Wednesday, July 30, 2008

Anti-Military Activists Seek Access To Schools

My sense is that these activists often use disinformation campaigns that rival what they claim military recruiters use. They're certainly not "fair and balanced" in their information. Just as an example from their web site:

How to get out of JROTC classes
Maybe you heard from a friend that JROTC was really fun, that you get to go on trips and do special stuff. So you told your Counselor that you wanted to be enrolled into JROTC. But once you got in, you found out it wasn’t like that at all...If you are stuck in a JROTC class and cannot change classes you may want to ask the JROTC instructor about why you are studying war and killing.

They study war and killing and JROTC? Most interesting.

I love this so-called lesson plan by these kooks in which students are supposed to "research" JROTC and then write a letter to the school board asking them either to maintain or eliminate JROTC. Information about and against (not for and against) JROTC is given. This is the only information given in the "against" section:

JROTC does not encourage critical thinking, for it teaches students to march, obey, and blindly follow the leader. Why do we have classes in "marksmanship" when guns are not tolerated at school? The purpose of the program is not to instill leadership, but to recruit front-line soldiers of
color for serial warfare. JROTC sets low expectations in poor communities.


All the "about" information came from Mother Jones Magazine. Clearly they expect teachers to promote their propaganda in the classroom.

Propaganda techniques include:
patriotic flag-waving, glittering generalities, intentional vagueness, oversimplification of complex issues, rationalization, introducing unrelated red herring issues, using appealing, simple slogans, stereotyping, testimonials from authority figures or celebrities, unstated assumptions, and encouraging readers or viewers to "jump on the bandwagon" of a particular ideology.

Except for the "patriotic" part, I see a lot of their definition of propaganda on their own site--and on the left in general.

Expect more anti-American, anti-military activism in our schools during the next Congress, currently predicted to be even more liberal than the current one. The Obamessiah will not help in this matter, either.

Update, 8/11/08: I just learned today that CAMS, the organization discussed above, was created by the Los Angeles teachers union. Who says so? Their own web site.

And notice this professional, unbiased quote from that web site:

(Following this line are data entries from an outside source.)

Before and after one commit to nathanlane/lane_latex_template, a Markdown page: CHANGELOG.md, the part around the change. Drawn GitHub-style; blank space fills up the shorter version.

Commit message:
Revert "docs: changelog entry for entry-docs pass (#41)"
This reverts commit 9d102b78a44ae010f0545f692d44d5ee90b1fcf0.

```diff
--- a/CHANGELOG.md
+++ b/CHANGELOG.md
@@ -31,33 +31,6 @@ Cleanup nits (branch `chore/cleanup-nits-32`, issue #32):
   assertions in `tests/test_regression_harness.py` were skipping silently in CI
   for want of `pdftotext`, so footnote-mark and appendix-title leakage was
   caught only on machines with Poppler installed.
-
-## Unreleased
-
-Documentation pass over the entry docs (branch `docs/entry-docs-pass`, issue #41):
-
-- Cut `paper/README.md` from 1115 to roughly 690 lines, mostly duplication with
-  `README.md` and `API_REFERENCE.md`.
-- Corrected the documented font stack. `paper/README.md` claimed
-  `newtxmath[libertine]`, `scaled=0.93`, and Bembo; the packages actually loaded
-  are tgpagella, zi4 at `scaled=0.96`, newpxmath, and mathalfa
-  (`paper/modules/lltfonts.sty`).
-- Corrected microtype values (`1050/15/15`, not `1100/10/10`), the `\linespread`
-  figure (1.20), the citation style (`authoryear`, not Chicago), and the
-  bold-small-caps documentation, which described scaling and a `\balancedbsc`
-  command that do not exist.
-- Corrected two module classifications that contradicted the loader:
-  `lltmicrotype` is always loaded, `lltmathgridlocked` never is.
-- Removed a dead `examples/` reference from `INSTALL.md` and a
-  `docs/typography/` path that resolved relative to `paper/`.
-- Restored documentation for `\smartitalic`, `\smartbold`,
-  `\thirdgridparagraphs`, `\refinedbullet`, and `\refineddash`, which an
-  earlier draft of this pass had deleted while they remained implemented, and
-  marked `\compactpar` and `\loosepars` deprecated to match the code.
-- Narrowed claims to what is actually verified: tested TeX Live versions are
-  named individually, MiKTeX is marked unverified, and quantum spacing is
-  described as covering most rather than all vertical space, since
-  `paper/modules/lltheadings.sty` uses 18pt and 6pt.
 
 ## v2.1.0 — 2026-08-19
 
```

Teachers from other districts interested in protecting students from military predators should use their own unions for leverage. Contact your union, start a Human Rights Committee, and write a resolution like the one below.


Predators. Is this how you want your child's teachers to refer to soldiers? Is this the kind of person you want teaching your children? Does this sound like someone who presents unbiased, factual information?

But Darren, you say, you do the same thing. I do not. I make it clear when I state personal opinions. I'm very open and honest about my political proclivities. I don't hide behind a veneer of dispassionate balance while I indoctrinate my students to how I think they should think. And I certainly don't demonize those students who disagree with me. In fact, oddly enough, I stay in touch with at least as many of my leftie former students as I do with those who agreed with me. I practice diversity, I don't just talk about it.

I am not at all like these people who say they're against propaganda yet practice it. I am not at all like these people who say they "support the troops but not the war" but refer to troops as predators. I am not at all like these people who preach peace, harmony, and tolerance, but vilify those with whom they disagree.

"People who bite the hand that feeds them usually lick the boot that kicks them."--Eric Hoffer

I do not support these liberal fascists, not at all.

6 comments:

Dr Pezz said...

Do you equate anti-American with anti-military (or just critical of the military)?

I see both sides of this debate using similar techniques when trying to reach kids, so I was just curious.

allen (in Michigan) said...

> but to recruit front-line soldiers of
color for serial warfare.

What's "serial" warfare? Maybe some conflation with "serial killer"?

I suppose when you're selling a product rather then educating the important thing is to make the sale. It doesn't matter all that much, on the evidence, whether the sales pitch makes sense as long as it sells.

Darren said...

When I wrote that, I knew someone would ask. Just didn't think it would be you.

Anti-American isn't necessarily anti-military, as there are plenty of people, our own included, who are anti-American and want someone else's military to defeat us.

The people I've written about in this post are both, however, in my not so humble opinion.

Darren said...

Interestingly enough, "soldiers of color" are less likely than "melanin-challenged" soldiers to be in direct combat roles. Been that way for many years.

Quincy said...

I get a kick out of ignorant lefties going after JROTC for what they think it is. I was in the program for four years in high school, and it teaches both discipline *and* leadership by putting cadets on both sides of the equation. If these people actually took the time to learn about the program, they'd know that.

To think, this "CAMS" group was created with dues coerced from teachers by the force of law. What is this state coming to?

Frances said...

Since these programs aren't confined at all within military academies, some misconceptions about the lesson are bound to come out, especially from those who oppose this kind of education.